Writing candidly about her struggles to understand sexuality, Carson McCullers identified herself as a sexual invert. She sought inspiration in the work of sexologist Havelock Ellis, who was active in an early twentieth-century community of sexologists. Ellis advocated for placing sex outside of the procreative realm and linking sexuality with personal identity. In Ellis’s work, McCullers found confirmation that her “inversion” was inborn, functioning at the core of her authentic self. She regularly turned to Ellis’s writings for understanding and clarity.

In his Studies in the Psychology of Sex, Ellis asserted that homosexuality in women usually took on a masculine cast, much as homosexuality in men would show itself in a feminine display. Ellis suggested that homosexuality in women mirrored the findings on homosexuality in men. Yet homosexuality in women would be harder to detect, according to Ellis, because homoeroticism between women was often overlooked or deemed acceptable. He argued that women might not understand how to process their affections, noting that “a woman may feel a high degree of sexual attraction for another woman without realizing that her affection is sexual, and when she does realize this, she is nearly always very unwilling to reveal the nature of her intimate experience.” Ellis’s positions on inversion served as a guide to McCullers, who confronted her own masculinity by developing boyish female characters, wearing mannish clothing, and setting aside her given name, Lula, to adopt the masculine name “Carson.”

Yet homosexuality in women would be harder to detect, according to Ellis, because homoeroticism between women was often overlooked or deemed acceptable.

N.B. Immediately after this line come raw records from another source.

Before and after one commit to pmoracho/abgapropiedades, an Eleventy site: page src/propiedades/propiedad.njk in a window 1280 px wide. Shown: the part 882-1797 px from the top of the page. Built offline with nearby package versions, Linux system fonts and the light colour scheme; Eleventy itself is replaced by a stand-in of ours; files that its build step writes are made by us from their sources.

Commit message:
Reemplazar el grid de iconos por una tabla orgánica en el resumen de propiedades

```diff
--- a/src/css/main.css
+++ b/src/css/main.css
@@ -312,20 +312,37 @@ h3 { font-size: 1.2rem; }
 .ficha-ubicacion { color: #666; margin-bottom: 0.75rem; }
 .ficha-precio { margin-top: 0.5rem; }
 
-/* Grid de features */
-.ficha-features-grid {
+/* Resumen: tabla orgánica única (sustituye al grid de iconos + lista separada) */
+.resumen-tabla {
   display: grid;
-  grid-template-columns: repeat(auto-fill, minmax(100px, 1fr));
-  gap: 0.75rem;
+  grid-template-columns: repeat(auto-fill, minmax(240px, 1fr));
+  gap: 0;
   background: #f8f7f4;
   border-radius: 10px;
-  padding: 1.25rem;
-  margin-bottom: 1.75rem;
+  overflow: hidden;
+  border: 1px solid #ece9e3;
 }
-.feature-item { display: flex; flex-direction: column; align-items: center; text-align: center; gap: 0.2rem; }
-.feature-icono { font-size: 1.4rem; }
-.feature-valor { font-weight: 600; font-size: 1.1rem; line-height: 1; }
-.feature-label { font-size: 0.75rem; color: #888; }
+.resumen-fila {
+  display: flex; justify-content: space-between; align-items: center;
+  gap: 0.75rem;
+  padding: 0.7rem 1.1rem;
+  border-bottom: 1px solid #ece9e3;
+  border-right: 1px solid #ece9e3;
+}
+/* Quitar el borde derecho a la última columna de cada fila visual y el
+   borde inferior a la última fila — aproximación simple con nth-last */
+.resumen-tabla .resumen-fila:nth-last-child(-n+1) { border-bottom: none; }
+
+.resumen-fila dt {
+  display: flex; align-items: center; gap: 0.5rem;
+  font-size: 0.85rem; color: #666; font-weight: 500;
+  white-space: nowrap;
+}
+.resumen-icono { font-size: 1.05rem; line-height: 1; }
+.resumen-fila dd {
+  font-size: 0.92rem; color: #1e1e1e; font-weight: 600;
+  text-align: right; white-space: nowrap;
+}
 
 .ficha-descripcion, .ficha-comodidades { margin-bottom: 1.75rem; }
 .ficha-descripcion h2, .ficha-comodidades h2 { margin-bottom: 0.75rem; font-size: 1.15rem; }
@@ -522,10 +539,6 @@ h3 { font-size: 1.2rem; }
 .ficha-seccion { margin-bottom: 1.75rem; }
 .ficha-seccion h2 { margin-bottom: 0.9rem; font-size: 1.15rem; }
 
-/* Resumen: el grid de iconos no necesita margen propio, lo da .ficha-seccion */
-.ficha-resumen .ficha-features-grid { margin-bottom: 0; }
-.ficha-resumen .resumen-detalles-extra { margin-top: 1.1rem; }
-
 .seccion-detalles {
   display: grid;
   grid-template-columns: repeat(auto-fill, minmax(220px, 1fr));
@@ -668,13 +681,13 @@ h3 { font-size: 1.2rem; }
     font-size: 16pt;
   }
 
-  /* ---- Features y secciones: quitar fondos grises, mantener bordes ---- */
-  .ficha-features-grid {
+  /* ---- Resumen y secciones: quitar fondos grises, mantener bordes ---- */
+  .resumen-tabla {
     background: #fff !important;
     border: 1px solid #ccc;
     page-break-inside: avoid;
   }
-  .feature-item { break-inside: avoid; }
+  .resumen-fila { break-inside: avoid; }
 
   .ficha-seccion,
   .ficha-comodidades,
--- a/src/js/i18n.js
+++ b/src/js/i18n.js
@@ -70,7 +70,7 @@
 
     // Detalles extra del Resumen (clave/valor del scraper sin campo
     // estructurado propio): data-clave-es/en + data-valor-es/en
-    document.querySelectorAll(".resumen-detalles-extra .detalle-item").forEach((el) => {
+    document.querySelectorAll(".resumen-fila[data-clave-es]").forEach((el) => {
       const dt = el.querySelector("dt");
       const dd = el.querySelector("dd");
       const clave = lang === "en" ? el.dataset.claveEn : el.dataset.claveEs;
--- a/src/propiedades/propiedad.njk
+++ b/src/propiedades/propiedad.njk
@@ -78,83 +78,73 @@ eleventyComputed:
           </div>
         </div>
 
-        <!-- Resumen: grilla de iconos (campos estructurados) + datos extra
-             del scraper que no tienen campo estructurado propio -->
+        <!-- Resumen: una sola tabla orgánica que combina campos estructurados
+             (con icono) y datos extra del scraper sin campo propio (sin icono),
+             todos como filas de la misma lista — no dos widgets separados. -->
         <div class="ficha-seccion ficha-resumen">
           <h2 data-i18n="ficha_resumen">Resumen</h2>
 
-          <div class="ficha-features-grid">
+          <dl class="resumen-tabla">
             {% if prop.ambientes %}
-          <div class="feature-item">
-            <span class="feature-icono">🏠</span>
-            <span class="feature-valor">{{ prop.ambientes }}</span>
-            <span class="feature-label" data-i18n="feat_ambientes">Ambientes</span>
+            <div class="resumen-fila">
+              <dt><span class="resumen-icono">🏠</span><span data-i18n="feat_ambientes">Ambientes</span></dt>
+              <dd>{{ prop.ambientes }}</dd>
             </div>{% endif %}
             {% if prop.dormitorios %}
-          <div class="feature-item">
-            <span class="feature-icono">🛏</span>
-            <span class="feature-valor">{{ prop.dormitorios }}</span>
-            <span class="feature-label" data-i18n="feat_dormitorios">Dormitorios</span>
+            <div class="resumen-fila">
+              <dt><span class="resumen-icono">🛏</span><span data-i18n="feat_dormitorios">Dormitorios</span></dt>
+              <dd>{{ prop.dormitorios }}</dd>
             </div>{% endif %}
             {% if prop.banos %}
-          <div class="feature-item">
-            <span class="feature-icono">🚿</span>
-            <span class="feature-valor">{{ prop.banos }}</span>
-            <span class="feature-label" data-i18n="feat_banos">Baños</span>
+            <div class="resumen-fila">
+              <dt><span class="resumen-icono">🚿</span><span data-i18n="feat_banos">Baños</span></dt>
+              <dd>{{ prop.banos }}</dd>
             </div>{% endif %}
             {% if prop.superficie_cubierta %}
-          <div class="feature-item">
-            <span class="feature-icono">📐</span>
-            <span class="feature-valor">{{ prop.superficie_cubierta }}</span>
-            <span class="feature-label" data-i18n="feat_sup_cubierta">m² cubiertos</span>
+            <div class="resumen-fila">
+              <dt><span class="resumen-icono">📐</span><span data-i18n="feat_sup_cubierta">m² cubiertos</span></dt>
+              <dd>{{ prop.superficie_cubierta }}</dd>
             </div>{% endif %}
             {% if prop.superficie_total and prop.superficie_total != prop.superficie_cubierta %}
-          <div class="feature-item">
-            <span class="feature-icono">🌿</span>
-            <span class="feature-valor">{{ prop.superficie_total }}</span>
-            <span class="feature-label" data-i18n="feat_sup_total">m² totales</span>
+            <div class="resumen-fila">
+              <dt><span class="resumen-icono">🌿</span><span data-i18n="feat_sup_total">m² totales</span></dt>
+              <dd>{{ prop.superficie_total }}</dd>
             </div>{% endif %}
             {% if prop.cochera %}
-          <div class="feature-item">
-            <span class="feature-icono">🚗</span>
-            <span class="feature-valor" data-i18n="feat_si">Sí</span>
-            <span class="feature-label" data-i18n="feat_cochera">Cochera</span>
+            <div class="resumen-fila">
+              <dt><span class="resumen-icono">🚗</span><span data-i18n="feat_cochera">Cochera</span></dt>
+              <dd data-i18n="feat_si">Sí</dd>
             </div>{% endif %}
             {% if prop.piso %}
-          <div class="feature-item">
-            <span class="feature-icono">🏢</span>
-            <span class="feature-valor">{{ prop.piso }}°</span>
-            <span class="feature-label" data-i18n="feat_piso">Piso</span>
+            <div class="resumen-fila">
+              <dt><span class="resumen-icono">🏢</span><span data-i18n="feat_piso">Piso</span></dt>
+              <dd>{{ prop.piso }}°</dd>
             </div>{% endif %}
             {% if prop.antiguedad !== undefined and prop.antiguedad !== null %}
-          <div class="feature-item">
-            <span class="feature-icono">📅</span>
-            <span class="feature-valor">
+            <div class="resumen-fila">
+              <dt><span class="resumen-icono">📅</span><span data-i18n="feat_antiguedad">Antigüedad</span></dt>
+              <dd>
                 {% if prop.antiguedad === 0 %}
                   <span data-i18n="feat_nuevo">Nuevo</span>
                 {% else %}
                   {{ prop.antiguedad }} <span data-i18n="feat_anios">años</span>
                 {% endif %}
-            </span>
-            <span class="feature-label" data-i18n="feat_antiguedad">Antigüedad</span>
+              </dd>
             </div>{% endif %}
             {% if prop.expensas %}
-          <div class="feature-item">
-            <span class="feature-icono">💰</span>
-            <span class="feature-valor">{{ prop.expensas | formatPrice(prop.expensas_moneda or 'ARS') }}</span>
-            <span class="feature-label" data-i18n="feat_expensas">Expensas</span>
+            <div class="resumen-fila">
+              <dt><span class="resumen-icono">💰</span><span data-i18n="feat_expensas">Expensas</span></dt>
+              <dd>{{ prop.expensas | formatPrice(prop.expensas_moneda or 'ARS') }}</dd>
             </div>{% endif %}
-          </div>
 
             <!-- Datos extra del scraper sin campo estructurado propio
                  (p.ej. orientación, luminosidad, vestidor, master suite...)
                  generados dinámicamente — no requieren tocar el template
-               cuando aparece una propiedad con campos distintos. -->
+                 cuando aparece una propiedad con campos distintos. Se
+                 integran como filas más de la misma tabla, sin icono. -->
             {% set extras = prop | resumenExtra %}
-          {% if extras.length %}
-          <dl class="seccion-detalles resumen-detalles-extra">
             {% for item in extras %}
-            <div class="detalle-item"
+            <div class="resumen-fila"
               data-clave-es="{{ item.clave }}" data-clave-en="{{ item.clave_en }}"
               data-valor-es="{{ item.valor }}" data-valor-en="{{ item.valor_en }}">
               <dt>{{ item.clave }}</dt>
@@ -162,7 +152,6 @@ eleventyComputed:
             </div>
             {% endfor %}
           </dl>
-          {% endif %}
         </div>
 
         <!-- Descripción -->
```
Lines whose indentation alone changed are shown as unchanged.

In passionate letters to her friend David Diamond, a successful American classical music composer, McCullers revealed her internal dialogue as she wrestled with her own desire. Having studied music as a child, she originally traveled to New York to pursue her education in piano. Although she transferred her artistic energy to a pursuit of writing, she remained fascinated by classical music. In Diamond, McCullers found a shared love of music but also a fellow queer traveler, to whom she detailed musings on her own sexual tumult. She expressed to Diamond a gnawing need for love and recognition; her turmoil became the basis for her famously troubled tomboy character and queer icon, Frankie, in The Member of the Wedding. Writing to Diamond in the early 1940s, she confided the details of her crumbling marriage to Reeves McCullers. She described a “brotherly” love for her husband but a passionate love for Annemarie Clarac-Schwarzenbach, a married Swiss scholar and writer for whom she felt an immediate affinity.

Yesterday I read Havelock Ellis’s My Life. His wife was an invert, and there was so much in her situation that is exactly my own. What a great man Ellis was! But even he could not help her at the last, and she went mad. I think about Annemarie often here, I shall always love her. I play Mahler and Schubert. I wonder if ever a woman will love me, and answer the part of me that so needs to be answered. But I ask so much, and expect to give so much—I am so deadly serious about such things.

Schwarzenbach, who was famously connected to many female lovers, displayed an androgyny and “physical fearlessness,” which fascinated McCullers. Her infatuation consumed her imagination, drawing her attention away from her husband. When she could not spend time with Schwarzenbach, McCullers turned to bars and bourbon for comfort. Longing for meaningful companionship with others and obsessed with Schwarzenbach, she distanced herself from her husband. Schwarzenbach’s death in a 1942 bicycle accident devastated McCullers, leaving her divorced from her husband and permanently separated from a passionate love.

Because she had no children, and her milieu, “dominated by gay editors and writers,” allowed for unconventional freedoms, McCullers indulged her troubled mind. Her class status consistently offered access to privileged outlets where her queer appearance and interests were a matter of fascination. At private parties, in her travel to Europe, and during summers at the Yaddo artist colony in Saratoga Springs, New York, she surrounded herself with bohemians who, like Diamond, sympathized and supported her as she grappled with her loneliness, mental health, and queer emotions.

To Diamond, McCullers expressed substantial concern when Reeves McCullers faced a term of service in World War II. His impending military requirement would play a role in Carson and Reeves’s eventual reunification. Yet in the four years between their divorce and remarriage, Reeves McCullers enjoyed an intimate relationship with Diamond. Carson McCullers loved Diamond but was also aware of a deep connection between the two men, writing to Diamond, “I don’t know just what your relation is with each other . . . and I would not ask. I only sensed that there was something for me to withdraw from.” Queer desire surrounded McCullers and shaped her view of the world.

La Shonda Mims is assistant professor of history at Middle Tennessee State University.